Most of them were in an increasingly hot rotunda to speak against Garrett Benner's proposed conversion of a vacant, three-story warehouse at 18 W. Goepp Street into nine urban lofts with 15' high ceilings. Under the City's new zoning ordinance, residential use is permitted. But Benner, represented by father Dennis, still needed variances. His apartments would be only 867 sq ft, below the 1,200 sq ft minimum. But what really bothered a small army of Goepp Street residents was parking. He proposed 10 spots instead of the 16 required.
Benner explained that he spent $375,000 to buy the old sewing factory building. Because it's in poor condition, with broken windows and a crumbling retaining wall, he's planning on $761,000 in renovations for three apartments on each of three floors. He's already started the exterior work, and told zoners he would be ready for business by October.
But uniformly, neighbors complained about parking. "Dear God in heaven, somebody has to come look at our streets; we have no parking now," exclaimed Lorraine Foulke, who suggested Benner move to the vacant Martin Tower. She accused Benner of "trying to get richer" with 9 apartments. Mark Traupman made the slippery slope argument, asking what would prevent his neighbor from converting his home into a 3-apartment dwelling. Deb Lyons stated the building "needs to be torn down," noting that vandals frequent the abandoned building. "Kids are still gonna' come and break those windows in that alley," she predicted. "I feel sorry for you." Another witness, Helen Lakatos, has photographed people defecating in the alley. "More people equals more noise," she added.
Presenting a petition signed by 105 neighbors opposed to the apartments, Lisa Arechiga noted that her bedroom window faces the parking lot. "Would you want to live with round the clock noise and people literally right outside your bedroom?" she asked.
But Attorney Benner pointedly asked her, "Have you thought about the value of your home if this building is allowed to continue to deteriorate?"
"I don't think it would increase it," she conceded.
Benner noted that his son is "willing to spend a lot of money to fix what is a really bad problem. It might be impetus for further redevelopment of the area."

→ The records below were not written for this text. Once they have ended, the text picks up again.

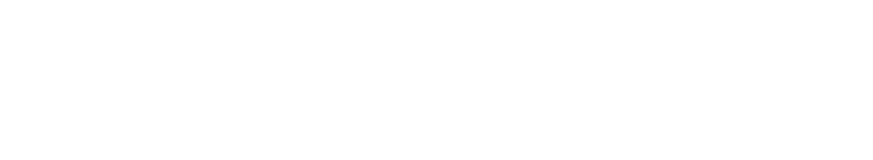
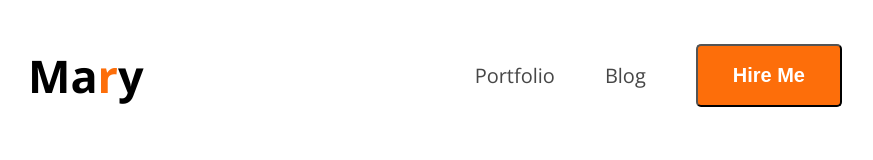
Before and after one commit to RidoyHossain-01/dev-portfolio, a plain HTML site: page index.html in a window 1280 px wide. Shown: the whole page, without its empty margins (180-1053 px from the left). Drawn offline with nearby package versions, Linux system fonts and the light colour scheme.

Commit message:
navbar completed

```diff
--- a/index.html
+++ b/index.html
@@ -4,10 +4,24 @@
      <meta charset="UTF-8">
      <meta name="viewport" content="width=device-width, initial-scale=1.0">
      <title>Web Developer Portfolio</title>
+     <link rel="stylesheet" href="portfolio.css">
 </head>
-<body>
+<body class="open-sans-normal">
      <header>
-
+          <nav>
+               <h2 class="nav-title">Ma<span class="text-primary">r</span>y</h2>
+               <ul>
+                    <li>
+                         <a class="dark-2" href="">Portfolio</a>
+                    </li>
+                    <li>
+                         <a class="dark-2" href="">Blog</a>
+                    </li>
+                    <li>
+                          <a class="dark-2" href=""><button class="btn-primary">Hire Me</button></a>
+                    </li>
+               </ul>
+          </nav>
      </header>
      <main>
 
--- /dev/null
+++ b/portfolio.css
@@ -0,0 +1,51 @@
+/* google font */
+@import url('https://fonts.googleapis.com/css2?family=Open+Sans:ital,wght@0,300..800;1,300..800&display=swap');
+
+
+.open-sans-normal {
+  font-family: "Open Sans", sans-serif;
+  font-optical-sizing: auto;
+  font-style: normal;
+  font-variation-settings:
+    "wdth" 100;
+}
+/* shared style */
+.text-primary{
+     color:#FD6E0A;
+}
+.dark-2{
+     color: #474747;
+}
+.btn-primary{
+     background-color: #FD6E0A;
+     font-weight: bold;
+     color: white;
+     font-size: 20px;
+     padding: 18px 35px;
+     border-radius: 5px;
+}
+/* Nav Styles */
+nav{
+     display: flex;
+     align-items: center;
+     justify-content: space-between;
+     margin: 0px 200px;
+}
+
+.nav-title{
+     font-weight: bolder;
+     font-size: 45px;
+}
+nav ul li{
+     list-style: none;
+      margin-right: 50px;
+}
+nav li a{
+     text-decoration:none;
+     font-size: 20px;
+}
+nav ul{
+     display: flex;
+     align-items: center;
+
+}
```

He added that the number of tenants living there was less than the 25-30 people who worked there ten years ago.
After hearing both sides, zoners voted unanimously against the proposal. Benner had told zoners it was economically unfeasible to go with 6 apartments at the site, but is rethinking his options.